Pebble mine poses risks to Bristol Bay salmon, EPA concludes
Thursday, January 16, 2014, 23:50 (GMT + 9)
The U.S. Environmental Protection Agency (EPA) has released its final Bristol Bay Assessment describing potential impacts to salmon and ecological resources from proposed large-scale copper and gold mining in Bristol Bay, Alaska.
The report, titled An Assessment of Potential Mining Impacts on Salmon Ecosystems of Bristol Bay, Alaska, is a result of thorough and comprehensive study, which included realistic mine scenarios based on a preliminary plan that was published by Northern Dynasty Minerals Ltd. and submitted to the U.S. Securities and Exchange Commission. EPA’s conclusion is that large-scale mining in the Bristol Bay watershed poses risks to salmon and Alaska Native cultures.
The risk of environmental damages range from salmon habitat destruction in an area estimated 24 to 94 miles, failures in water treatment, toxic spills, among others.
On the other hand, the economic impact would also be critical.

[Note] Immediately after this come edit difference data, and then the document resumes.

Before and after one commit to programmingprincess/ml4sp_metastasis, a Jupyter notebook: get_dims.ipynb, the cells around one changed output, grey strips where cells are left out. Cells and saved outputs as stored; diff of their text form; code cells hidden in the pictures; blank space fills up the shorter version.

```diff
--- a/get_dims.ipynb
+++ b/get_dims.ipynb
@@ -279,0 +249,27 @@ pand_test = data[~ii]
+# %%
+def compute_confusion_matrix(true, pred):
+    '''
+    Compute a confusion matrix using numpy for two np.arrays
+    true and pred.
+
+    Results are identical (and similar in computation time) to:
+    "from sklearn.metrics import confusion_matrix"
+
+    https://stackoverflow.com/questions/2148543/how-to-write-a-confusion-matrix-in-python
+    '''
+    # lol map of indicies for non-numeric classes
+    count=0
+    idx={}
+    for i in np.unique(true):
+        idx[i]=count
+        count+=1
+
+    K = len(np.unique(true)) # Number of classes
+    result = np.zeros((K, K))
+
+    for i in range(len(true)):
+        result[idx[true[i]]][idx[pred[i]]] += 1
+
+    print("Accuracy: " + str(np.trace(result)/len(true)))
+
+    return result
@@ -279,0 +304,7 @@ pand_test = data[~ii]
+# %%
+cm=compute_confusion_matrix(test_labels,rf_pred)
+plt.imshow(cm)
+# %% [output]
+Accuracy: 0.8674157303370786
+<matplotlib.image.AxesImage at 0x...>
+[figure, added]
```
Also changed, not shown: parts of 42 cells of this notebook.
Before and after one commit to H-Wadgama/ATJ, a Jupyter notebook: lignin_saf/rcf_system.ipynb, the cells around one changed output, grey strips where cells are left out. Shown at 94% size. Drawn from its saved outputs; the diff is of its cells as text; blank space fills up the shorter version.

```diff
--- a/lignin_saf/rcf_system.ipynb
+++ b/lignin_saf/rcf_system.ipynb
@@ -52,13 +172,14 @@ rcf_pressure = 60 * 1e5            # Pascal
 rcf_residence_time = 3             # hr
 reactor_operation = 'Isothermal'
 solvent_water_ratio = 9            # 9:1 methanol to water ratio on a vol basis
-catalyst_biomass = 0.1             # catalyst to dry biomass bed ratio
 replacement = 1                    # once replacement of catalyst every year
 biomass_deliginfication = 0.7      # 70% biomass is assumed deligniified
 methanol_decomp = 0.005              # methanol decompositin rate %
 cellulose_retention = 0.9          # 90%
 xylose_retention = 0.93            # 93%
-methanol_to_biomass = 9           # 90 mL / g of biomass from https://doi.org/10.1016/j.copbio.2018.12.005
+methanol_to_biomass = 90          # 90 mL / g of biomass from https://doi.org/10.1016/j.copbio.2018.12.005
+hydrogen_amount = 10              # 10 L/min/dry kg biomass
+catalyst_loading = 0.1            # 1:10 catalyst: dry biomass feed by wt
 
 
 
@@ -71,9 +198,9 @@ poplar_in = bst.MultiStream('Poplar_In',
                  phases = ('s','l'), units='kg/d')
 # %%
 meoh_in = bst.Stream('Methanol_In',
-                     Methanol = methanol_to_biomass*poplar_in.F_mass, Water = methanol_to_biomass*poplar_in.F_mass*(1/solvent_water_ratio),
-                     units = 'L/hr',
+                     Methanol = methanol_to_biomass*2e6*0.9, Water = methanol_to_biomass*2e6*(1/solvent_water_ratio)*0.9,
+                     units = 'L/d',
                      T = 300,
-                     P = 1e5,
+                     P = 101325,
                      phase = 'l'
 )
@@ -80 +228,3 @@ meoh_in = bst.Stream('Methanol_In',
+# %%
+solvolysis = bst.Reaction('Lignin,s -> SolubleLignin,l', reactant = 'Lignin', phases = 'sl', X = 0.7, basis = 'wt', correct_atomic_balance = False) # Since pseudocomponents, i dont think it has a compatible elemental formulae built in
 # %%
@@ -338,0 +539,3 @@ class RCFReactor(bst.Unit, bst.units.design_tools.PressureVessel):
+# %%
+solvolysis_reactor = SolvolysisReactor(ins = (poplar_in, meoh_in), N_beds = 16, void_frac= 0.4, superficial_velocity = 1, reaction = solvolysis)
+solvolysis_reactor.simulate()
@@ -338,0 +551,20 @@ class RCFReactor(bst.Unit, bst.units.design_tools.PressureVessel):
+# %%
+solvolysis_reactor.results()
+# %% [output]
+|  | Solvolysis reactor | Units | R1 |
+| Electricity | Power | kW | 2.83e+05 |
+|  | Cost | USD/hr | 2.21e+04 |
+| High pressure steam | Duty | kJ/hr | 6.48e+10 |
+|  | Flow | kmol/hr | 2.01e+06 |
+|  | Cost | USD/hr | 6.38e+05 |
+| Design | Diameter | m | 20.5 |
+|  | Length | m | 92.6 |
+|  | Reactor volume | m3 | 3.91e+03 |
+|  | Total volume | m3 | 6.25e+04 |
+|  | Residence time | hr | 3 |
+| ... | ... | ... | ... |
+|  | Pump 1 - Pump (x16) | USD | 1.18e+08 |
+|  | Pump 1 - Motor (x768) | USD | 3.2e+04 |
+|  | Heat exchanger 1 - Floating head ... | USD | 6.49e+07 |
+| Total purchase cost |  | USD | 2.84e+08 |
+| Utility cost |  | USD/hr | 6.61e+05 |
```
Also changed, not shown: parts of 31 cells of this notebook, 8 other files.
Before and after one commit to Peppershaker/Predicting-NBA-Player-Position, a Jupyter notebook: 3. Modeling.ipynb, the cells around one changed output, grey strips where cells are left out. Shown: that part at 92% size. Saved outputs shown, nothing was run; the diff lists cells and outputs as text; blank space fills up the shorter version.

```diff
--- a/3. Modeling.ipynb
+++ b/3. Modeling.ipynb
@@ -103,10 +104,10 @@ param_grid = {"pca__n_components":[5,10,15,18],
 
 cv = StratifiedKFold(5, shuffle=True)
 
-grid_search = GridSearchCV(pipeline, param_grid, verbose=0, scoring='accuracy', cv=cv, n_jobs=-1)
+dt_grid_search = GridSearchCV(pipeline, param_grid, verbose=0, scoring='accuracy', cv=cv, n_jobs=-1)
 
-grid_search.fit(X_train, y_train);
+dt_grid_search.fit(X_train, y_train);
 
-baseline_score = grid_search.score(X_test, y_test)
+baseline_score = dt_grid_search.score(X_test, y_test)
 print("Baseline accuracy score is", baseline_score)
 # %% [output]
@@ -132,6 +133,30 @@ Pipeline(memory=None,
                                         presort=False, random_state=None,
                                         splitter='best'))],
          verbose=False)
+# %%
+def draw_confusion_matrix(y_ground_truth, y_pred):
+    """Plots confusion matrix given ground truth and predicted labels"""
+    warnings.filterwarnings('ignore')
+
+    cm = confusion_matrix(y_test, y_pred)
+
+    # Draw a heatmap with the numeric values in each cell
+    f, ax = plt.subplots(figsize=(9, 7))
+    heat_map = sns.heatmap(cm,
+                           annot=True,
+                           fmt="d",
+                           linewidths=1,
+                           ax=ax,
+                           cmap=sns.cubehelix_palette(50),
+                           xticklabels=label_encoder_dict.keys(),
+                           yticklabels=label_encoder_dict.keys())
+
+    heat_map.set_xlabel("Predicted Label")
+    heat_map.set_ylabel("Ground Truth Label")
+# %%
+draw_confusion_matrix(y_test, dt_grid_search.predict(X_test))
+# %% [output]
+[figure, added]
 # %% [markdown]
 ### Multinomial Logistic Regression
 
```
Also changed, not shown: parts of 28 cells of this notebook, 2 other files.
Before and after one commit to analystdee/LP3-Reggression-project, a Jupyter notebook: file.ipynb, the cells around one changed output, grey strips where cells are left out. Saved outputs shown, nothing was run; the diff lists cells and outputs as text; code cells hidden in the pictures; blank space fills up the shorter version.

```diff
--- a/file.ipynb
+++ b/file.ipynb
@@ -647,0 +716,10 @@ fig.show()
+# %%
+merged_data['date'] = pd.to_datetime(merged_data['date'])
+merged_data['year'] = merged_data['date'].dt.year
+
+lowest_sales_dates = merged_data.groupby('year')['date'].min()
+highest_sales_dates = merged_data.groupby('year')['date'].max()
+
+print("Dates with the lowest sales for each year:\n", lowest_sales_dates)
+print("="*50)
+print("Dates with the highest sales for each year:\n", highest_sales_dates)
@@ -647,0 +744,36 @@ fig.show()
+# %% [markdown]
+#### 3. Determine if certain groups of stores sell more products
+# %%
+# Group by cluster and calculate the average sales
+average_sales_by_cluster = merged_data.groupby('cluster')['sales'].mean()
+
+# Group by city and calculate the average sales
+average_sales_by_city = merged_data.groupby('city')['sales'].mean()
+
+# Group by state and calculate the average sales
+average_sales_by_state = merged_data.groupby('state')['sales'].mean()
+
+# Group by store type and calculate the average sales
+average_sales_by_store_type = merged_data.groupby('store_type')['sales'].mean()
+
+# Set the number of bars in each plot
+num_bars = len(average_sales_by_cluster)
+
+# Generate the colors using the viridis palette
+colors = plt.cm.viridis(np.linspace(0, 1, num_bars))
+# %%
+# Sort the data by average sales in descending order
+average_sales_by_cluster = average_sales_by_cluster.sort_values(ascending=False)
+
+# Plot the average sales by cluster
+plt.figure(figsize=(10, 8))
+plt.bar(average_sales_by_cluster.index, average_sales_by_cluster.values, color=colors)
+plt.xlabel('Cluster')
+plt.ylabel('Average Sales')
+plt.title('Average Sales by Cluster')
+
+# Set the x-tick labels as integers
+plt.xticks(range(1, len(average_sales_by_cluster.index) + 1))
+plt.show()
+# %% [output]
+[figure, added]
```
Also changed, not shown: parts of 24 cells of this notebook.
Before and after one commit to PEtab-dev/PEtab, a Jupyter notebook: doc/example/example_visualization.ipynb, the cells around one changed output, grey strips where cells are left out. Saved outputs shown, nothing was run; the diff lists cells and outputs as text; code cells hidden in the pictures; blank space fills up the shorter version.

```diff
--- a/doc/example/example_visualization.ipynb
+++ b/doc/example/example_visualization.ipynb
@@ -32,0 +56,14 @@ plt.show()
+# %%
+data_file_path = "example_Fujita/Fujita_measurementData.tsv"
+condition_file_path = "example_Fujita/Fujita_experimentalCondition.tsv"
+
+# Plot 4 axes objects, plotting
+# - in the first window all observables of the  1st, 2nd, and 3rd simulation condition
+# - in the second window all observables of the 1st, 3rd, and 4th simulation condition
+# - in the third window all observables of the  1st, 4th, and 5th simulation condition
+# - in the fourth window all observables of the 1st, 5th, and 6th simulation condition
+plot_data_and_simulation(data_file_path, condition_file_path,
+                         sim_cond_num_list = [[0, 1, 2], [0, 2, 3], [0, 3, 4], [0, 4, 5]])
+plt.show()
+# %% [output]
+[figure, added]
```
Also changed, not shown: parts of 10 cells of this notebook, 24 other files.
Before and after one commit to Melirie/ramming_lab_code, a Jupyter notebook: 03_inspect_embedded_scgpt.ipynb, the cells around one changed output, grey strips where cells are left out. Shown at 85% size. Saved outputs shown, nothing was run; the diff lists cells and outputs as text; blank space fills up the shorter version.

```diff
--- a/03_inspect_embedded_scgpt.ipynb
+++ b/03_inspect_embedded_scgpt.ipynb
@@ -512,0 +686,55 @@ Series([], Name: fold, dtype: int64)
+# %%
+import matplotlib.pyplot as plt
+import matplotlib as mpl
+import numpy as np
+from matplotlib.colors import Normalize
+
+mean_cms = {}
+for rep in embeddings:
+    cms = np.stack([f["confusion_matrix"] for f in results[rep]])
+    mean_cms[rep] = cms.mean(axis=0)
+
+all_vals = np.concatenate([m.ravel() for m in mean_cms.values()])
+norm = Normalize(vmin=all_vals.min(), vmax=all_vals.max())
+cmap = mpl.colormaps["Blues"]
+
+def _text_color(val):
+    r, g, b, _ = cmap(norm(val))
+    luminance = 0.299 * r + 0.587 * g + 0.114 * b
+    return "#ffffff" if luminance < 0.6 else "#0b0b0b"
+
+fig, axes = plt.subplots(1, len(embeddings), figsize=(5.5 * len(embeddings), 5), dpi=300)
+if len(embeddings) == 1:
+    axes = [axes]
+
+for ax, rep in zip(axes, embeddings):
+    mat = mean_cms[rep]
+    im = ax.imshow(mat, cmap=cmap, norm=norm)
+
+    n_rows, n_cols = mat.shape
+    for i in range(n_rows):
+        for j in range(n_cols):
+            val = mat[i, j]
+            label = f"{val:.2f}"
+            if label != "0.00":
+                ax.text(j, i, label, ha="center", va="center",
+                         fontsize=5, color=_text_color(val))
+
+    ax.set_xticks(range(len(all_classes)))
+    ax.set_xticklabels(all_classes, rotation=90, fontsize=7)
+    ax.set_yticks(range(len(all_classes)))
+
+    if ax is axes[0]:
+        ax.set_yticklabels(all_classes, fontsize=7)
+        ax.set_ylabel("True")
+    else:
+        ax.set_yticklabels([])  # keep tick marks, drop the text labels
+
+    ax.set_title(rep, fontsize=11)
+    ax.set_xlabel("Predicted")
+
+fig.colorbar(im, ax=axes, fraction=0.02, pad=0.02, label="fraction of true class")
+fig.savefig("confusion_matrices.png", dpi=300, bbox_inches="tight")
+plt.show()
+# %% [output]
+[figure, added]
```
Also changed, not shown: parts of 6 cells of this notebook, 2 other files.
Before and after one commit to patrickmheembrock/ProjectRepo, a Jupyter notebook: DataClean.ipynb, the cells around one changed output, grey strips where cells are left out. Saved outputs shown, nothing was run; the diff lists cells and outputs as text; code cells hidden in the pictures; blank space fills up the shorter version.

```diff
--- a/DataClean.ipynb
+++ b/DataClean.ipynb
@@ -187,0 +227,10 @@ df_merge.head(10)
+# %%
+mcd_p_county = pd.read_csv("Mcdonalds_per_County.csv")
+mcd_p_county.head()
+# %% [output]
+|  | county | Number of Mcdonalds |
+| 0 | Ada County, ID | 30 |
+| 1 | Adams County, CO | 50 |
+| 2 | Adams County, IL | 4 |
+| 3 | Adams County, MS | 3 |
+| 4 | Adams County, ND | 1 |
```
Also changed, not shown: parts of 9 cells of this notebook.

Bristol Bay ecosystem generates economic activity and provides employment for over 14,000 full and part-time workers.
Over the course of the assessment, EPA received and considered comments of involved parties such as Native Tribes, representatives of the fishing industry, conservation organizations, and member of the community and Congress, among others.
The Commercial Fishermen for Bristol Bay also reacted. If Pebble Mine starts operating, USD1.5 billion will be lost annually.
Bob Waldrop, executive director of the Bristol Bay Regional Seafood Development Association said, “We implore the Obama Administration and EPA to invoke a swift 404(c) determination so we can continue to fish for generations and maintain Bristol Bay’s sustainability, as fishermen have for over 125 years.”
The fishery is responsible for almost 50 per cent of all wild sockeye salmon harvested worldwide and an average of 32 million-sockeye return to Bristol Bay every year.
The region supports all five species of Pacific salmon found in North America: sockeye, coho, IHCnook, chum and pink. In addition, it is home to more than 20 other fish species, 190 bird species, and more than 40 terrestrial mammals.